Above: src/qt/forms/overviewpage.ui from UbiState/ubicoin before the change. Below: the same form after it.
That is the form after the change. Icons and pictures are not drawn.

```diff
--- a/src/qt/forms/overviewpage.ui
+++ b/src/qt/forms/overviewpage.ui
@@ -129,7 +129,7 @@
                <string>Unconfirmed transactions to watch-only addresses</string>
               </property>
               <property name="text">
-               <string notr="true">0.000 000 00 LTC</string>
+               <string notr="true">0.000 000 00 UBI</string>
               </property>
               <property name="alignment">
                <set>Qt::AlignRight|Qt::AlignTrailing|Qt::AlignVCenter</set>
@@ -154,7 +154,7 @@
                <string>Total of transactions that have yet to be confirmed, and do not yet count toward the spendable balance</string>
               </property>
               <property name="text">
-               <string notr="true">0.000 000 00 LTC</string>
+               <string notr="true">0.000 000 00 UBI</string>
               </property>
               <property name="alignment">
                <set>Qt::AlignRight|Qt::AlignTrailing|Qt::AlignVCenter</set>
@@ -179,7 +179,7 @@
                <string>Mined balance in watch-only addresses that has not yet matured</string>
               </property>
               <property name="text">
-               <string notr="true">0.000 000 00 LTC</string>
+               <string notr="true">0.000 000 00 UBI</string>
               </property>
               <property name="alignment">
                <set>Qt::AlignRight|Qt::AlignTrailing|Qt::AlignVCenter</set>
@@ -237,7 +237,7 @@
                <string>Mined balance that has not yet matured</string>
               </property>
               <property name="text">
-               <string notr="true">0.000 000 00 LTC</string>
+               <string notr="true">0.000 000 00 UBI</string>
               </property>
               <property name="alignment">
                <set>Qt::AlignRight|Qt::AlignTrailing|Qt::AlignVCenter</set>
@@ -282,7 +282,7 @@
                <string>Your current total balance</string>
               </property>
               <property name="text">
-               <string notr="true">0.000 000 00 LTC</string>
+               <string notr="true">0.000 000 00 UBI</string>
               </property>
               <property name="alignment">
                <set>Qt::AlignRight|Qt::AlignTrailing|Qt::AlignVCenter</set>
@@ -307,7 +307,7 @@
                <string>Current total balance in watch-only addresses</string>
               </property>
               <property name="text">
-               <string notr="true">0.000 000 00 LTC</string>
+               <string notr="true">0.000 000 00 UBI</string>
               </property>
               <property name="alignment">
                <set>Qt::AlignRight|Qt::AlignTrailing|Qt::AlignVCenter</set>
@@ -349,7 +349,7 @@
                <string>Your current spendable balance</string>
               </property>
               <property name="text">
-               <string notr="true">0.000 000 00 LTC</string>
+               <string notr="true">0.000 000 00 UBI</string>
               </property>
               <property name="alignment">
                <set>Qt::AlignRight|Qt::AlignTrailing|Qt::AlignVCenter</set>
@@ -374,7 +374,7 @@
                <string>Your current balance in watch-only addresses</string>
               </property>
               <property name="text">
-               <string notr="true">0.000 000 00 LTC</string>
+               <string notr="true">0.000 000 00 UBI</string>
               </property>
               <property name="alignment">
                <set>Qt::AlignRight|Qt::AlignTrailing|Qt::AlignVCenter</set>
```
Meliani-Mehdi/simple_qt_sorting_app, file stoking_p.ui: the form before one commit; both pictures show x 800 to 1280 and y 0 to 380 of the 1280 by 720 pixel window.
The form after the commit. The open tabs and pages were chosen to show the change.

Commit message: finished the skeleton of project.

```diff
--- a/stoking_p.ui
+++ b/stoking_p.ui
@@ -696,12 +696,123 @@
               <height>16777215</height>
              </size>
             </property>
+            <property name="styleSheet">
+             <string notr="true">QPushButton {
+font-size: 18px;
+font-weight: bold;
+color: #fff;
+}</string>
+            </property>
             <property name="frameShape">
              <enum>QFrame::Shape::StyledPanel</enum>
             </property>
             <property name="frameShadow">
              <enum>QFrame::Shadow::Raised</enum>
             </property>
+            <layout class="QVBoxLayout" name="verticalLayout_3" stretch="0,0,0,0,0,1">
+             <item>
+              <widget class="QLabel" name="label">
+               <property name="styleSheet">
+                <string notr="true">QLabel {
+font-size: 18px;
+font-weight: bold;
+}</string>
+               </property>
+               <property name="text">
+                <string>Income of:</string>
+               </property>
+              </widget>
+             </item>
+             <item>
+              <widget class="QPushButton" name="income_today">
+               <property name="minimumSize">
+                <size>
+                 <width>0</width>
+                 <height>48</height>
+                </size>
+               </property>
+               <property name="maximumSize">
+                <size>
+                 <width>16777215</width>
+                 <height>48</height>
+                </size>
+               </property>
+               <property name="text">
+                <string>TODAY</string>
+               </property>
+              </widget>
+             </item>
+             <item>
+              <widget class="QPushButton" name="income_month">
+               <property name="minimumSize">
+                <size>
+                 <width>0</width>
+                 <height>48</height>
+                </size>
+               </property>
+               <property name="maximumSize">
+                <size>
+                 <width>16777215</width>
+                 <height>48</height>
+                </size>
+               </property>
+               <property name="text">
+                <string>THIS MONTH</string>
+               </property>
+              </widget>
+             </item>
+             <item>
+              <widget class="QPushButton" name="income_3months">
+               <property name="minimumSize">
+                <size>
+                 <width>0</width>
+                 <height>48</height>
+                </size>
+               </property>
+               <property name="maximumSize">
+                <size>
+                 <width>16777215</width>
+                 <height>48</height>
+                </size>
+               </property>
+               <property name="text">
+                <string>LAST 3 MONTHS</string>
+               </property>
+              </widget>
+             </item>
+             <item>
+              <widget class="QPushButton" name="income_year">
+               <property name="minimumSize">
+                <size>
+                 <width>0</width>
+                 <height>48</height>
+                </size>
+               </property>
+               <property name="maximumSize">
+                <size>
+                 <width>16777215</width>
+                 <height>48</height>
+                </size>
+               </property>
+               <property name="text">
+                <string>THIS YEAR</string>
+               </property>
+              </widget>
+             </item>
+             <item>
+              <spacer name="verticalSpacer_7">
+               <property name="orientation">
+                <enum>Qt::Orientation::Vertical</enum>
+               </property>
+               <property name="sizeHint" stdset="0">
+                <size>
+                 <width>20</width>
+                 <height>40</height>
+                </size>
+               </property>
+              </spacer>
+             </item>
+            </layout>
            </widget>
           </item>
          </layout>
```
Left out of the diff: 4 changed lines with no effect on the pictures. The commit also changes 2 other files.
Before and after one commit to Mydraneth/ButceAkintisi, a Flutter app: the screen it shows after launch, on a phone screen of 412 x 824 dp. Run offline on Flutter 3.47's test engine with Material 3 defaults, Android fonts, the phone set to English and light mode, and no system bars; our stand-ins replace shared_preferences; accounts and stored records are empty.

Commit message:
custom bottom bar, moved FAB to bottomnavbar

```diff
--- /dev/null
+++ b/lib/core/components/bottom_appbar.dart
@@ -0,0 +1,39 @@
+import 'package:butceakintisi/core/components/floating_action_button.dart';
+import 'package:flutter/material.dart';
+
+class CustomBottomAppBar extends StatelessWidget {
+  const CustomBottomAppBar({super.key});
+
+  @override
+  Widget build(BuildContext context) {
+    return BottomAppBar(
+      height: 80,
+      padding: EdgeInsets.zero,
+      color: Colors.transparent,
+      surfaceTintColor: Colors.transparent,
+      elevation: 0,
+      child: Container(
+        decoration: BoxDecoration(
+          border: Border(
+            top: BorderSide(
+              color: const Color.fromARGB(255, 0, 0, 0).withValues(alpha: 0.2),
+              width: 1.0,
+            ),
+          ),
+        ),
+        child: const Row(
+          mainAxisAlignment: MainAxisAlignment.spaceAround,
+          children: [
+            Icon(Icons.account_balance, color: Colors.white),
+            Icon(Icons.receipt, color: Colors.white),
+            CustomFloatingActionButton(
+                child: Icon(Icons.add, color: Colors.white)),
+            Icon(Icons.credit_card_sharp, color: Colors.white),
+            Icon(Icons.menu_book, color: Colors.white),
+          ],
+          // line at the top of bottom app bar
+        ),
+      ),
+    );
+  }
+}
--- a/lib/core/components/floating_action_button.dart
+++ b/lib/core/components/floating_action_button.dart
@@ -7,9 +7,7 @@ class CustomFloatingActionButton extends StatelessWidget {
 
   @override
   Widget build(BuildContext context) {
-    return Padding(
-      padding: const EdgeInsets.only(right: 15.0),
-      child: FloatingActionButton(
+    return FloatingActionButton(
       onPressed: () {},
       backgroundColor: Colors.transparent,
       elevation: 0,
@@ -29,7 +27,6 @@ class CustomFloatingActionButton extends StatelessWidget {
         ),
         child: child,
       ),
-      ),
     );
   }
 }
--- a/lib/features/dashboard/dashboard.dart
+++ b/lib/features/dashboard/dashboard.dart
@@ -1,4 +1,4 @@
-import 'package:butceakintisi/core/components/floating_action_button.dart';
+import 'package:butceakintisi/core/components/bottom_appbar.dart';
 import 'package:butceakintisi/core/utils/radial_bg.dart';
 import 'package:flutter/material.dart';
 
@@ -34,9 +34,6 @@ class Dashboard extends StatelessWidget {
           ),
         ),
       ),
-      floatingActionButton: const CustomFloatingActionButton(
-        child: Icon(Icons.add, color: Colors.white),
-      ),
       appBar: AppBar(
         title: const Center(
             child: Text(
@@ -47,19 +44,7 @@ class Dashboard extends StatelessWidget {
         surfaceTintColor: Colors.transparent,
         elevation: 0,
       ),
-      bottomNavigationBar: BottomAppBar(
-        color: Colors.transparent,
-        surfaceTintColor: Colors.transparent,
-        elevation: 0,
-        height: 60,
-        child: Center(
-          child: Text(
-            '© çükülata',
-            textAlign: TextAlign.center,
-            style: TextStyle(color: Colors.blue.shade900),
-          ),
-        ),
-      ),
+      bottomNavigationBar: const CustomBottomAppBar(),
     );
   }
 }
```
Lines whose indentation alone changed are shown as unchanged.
________________________
* To do
Each line with "transparent" in it must be identified and copied from the material.

* Answer
+      color: Colors.transparent,
+      surfaceTintColor: Colors.transparent,
       backgroundColor: Colors.transparent,
         surfaceTintColor: Colors.transparent,
-        color: Colors.transparent,
-        surfaceTintColor: Colors.transparent,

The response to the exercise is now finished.